As told to Corbett by Peter Brötzmann, 'Out of the first trio (with Kowald and Sven-Åke Johnasson) and the Schoof/Schlippenbach Qunitet - Gerd Dudek was in it, Buschi, Jaki Liebezeit was the drummer - out of that combination was formed the first Globe Unity'. Not contradicting this, Jeske (1980), reported that Globe Unity was formed in autumn 1966 with a commission received by Alex von Schlippenbach from the Berlin Jazz Festival. 'We did three days of rehearsal in Koln and performed my composition entitled Globe Unity at the Philharmonie in Berlin on 3rd November. The piece was released on Saba the same year.' In the early days, the musical influences were various and the contributions and organization to some extent egalitarian, with Peter Brötzmann and Peter Kowald being particularly important. However, as the different 'periods' (Schlippenbach, 1993; below) were worked through Schlippenbach became the cornerstone and the provider of musical starting points for the group. The main exception to this is Compositions where an invitation was given to other members of the time to submit compositions. Schlippenbach (1993) says that the last concert was given before 92,000 people at the Chicago jazz festival in 1987, though a version of the orchestra was re-convened in 2002 - with a CD released on Intakt in 2003 - and further concerts occurred thereafter.
In Europe, the only other group working in the area of mixing large-scale composition and improvisation is the London Jazz Composers' Orchestra, though Schlippenbach's interests here appear to have been channeled into the equally fine Berlin Contemporary Jazz Orchestra.
Shoemaker, Bill (1984). Globe Unity Orchestra, Downbeat, vol. 51, no. 3, (March), p. 51. A report of the Orchestra's US debut at D.C. Space in Washington DC.
Schlippenbach, Alex von (1993). 20th anniversary. Notes accompanying the FMP CD of the same name that provide probably the best abstract of the group's evolution, development, personel changes and last concert.

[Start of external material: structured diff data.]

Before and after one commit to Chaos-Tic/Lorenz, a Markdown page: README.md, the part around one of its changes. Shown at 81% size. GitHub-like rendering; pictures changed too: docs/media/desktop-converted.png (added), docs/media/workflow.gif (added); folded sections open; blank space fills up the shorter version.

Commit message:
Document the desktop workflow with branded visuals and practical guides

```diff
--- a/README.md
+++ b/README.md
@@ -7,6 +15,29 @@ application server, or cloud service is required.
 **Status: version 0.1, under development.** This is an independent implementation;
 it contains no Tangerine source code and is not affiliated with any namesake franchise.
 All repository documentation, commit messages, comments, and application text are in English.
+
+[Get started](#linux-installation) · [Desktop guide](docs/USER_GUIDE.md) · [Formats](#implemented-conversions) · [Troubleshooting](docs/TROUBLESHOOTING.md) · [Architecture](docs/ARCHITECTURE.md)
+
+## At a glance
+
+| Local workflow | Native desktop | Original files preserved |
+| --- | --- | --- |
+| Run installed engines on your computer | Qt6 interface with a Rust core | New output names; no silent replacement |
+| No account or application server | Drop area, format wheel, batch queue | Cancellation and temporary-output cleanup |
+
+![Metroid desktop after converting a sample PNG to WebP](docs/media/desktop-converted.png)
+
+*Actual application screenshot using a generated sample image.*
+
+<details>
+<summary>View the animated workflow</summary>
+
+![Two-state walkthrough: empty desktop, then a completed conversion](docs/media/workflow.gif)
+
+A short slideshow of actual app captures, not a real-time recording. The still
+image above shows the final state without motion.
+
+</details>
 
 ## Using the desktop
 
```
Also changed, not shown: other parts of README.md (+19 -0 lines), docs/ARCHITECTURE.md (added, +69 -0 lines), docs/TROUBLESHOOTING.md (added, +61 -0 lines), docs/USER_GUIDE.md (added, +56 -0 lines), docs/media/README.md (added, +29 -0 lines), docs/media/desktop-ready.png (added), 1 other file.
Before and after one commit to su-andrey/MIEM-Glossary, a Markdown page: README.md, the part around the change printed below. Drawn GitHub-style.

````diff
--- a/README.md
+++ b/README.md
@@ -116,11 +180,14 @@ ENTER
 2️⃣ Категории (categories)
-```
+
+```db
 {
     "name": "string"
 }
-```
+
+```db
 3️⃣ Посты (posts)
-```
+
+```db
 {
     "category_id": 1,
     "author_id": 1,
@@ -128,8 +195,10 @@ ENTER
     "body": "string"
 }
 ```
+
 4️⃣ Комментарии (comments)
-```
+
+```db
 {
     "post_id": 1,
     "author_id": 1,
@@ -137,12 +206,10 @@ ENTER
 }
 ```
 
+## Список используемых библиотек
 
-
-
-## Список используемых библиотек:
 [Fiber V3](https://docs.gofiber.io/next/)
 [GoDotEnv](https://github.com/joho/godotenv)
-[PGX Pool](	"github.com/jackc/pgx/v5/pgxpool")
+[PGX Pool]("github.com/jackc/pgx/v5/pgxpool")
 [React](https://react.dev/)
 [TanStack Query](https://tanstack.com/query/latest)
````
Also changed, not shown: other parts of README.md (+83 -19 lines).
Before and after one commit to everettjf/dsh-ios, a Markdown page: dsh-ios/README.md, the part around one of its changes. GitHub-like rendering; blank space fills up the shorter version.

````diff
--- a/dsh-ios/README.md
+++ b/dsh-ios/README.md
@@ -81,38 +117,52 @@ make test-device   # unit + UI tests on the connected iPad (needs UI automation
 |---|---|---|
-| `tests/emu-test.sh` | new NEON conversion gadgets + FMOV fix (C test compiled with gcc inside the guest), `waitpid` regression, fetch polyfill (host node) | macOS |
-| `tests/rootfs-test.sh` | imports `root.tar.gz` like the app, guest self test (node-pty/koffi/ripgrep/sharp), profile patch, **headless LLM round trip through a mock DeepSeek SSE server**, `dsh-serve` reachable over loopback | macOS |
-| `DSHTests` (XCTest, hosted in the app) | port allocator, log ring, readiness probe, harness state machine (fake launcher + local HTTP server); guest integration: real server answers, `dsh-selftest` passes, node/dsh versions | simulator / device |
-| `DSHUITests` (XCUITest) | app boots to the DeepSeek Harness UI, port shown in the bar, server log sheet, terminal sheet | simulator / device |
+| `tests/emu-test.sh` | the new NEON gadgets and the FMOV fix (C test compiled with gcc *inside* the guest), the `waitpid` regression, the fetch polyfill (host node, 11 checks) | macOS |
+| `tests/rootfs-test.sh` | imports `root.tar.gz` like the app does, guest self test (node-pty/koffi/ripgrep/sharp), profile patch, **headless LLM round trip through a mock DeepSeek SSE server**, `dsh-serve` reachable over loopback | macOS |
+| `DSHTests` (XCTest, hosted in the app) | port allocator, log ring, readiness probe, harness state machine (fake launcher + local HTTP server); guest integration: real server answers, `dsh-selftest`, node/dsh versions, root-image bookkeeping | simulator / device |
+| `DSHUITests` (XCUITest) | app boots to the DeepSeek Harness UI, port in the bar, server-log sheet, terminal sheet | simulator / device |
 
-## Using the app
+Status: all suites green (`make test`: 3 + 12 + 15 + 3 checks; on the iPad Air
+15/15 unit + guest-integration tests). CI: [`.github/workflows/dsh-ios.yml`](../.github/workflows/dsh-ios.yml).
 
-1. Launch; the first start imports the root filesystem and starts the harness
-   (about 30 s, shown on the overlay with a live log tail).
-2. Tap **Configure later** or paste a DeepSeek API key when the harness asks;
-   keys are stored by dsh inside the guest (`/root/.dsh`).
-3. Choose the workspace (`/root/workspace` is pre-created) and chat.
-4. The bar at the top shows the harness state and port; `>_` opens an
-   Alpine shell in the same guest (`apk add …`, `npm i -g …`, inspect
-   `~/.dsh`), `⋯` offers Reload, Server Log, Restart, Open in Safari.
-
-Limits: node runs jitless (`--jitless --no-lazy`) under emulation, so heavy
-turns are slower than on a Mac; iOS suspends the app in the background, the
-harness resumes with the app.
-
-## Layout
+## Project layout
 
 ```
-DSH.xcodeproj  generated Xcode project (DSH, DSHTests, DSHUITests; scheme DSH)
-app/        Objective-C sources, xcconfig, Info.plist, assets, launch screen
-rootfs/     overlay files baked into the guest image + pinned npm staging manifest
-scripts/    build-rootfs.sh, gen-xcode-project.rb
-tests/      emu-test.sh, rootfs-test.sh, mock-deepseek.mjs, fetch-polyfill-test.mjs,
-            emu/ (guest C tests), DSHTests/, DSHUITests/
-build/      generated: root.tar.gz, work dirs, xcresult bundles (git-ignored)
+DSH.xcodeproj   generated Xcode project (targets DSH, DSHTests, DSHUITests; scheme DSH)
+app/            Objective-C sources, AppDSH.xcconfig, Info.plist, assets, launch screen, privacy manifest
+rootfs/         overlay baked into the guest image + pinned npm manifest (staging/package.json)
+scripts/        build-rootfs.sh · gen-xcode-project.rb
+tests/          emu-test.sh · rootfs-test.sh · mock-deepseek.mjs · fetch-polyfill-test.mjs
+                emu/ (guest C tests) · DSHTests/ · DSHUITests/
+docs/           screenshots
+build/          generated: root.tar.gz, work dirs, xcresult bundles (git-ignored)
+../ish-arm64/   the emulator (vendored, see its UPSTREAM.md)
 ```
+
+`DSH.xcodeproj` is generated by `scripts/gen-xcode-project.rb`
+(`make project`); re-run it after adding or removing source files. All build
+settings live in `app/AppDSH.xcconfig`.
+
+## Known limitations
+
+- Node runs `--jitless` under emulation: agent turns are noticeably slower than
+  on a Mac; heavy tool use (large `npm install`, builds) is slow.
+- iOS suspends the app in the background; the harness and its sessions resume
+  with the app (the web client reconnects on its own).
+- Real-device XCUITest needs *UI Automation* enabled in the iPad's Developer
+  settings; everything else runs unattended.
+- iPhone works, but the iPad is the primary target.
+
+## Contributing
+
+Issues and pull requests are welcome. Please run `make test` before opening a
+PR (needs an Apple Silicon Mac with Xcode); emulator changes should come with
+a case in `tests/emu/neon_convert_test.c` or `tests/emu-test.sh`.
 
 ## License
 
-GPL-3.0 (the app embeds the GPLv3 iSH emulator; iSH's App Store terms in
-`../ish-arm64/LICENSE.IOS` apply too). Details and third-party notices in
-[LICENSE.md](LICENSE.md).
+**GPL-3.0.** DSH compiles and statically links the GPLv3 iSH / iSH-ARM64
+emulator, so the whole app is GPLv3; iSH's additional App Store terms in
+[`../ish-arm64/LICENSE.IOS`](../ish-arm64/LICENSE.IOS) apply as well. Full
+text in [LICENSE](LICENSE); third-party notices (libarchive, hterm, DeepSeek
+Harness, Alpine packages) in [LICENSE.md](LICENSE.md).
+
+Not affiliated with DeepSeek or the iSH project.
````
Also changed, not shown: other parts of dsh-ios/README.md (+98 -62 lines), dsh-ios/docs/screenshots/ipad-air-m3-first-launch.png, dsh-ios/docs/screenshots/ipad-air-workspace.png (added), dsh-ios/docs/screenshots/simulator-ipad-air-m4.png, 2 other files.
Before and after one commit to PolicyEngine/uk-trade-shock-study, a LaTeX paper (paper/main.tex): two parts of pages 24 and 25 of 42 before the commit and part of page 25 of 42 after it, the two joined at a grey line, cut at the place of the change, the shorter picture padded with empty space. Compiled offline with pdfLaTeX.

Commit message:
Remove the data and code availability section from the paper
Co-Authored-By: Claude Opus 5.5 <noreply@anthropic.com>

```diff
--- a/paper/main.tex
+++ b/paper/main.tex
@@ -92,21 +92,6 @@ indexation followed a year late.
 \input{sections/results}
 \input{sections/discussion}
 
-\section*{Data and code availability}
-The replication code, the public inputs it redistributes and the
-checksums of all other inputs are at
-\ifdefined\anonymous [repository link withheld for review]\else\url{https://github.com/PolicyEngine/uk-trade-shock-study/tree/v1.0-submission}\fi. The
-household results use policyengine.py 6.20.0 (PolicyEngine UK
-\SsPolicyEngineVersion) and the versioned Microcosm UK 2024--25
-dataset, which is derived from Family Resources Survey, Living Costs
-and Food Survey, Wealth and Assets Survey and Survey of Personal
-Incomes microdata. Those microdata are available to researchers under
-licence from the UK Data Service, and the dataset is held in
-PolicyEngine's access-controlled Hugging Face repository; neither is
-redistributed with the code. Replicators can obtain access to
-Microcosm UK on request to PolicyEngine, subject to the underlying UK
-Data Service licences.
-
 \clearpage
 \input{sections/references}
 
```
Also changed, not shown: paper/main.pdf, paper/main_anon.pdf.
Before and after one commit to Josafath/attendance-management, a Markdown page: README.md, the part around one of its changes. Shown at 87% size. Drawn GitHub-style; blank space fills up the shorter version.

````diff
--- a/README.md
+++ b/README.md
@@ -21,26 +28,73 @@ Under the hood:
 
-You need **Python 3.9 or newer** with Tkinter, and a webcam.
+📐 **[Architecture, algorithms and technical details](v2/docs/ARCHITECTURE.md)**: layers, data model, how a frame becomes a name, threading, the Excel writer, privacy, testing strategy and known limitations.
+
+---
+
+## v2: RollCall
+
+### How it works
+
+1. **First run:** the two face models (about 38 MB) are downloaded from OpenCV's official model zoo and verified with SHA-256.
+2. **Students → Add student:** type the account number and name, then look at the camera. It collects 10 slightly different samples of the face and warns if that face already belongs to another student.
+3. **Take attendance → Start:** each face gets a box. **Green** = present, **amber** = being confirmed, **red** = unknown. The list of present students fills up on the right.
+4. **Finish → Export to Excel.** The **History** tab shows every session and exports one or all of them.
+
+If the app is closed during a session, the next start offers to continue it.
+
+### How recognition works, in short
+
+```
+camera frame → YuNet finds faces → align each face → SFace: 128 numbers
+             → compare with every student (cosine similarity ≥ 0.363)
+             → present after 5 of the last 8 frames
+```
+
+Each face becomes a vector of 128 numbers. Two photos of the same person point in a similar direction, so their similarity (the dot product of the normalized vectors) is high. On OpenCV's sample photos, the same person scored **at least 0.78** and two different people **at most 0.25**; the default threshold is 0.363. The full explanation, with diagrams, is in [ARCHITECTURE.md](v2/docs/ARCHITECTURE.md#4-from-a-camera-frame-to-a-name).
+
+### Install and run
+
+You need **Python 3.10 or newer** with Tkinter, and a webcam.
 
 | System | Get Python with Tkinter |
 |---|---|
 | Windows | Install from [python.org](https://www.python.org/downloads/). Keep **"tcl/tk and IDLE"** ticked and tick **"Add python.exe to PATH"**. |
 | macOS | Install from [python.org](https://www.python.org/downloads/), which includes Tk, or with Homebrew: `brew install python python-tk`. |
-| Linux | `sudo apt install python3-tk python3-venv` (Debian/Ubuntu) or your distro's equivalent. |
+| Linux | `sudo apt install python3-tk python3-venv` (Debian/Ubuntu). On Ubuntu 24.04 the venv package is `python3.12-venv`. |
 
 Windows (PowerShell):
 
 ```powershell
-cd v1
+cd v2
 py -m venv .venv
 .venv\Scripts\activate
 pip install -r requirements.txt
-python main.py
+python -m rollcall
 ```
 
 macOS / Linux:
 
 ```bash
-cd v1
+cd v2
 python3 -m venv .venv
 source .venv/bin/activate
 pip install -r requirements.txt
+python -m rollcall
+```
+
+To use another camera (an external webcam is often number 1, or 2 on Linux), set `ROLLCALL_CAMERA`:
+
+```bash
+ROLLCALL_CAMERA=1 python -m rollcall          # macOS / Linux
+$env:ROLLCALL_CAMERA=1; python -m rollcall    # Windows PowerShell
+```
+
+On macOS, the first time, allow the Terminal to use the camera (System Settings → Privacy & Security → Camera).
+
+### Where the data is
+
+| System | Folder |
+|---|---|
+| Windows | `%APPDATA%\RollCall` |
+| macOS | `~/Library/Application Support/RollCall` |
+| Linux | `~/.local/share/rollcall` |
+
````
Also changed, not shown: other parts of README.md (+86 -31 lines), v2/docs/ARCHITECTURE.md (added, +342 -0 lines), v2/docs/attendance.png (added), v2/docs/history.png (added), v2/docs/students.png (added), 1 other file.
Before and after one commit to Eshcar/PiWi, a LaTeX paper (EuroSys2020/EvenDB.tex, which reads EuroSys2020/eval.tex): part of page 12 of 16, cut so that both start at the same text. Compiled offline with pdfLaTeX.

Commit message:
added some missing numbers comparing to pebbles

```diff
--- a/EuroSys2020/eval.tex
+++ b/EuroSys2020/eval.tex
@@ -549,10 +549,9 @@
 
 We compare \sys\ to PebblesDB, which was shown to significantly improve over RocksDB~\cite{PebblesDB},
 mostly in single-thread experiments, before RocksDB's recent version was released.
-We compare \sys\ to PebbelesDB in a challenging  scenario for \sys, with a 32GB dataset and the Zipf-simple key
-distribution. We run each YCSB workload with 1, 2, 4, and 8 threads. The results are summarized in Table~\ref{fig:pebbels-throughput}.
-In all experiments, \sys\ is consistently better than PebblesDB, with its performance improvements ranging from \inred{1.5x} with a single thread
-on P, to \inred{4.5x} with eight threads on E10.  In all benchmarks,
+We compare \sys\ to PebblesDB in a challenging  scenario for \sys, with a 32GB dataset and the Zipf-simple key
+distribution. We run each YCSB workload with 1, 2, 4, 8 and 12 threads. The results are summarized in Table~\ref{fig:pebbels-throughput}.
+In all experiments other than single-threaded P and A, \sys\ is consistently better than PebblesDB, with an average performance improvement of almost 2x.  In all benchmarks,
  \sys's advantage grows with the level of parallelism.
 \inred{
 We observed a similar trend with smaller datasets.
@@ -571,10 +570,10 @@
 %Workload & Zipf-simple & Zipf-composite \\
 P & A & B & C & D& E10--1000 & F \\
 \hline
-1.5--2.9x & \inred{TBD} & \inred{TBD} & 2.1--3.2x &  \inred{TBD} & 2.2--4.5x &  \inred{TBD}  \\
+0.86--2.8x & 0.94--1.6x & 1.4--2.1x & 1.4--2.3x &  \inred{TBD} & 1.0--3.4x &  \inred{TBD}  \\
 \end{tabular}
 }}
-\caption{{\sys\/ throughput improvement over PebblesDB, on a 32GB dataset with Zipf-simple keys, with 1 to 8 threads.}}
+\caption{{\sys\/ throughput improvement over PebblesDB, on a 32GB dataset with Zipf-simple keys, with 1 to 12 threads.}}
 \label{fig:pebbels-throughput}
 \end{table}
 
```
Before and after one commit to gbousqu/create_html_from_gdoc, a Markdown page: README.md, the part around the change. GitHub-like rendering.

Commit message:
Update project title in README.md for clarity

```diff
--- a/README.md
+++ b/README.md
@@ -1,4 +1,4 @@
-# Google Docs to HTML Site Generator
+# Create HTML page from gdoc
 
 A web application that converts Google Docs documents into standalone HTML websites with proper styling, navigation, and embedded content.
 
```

As much, anyway, as it is possible to squeeze 20 years of activity into 1,000 words.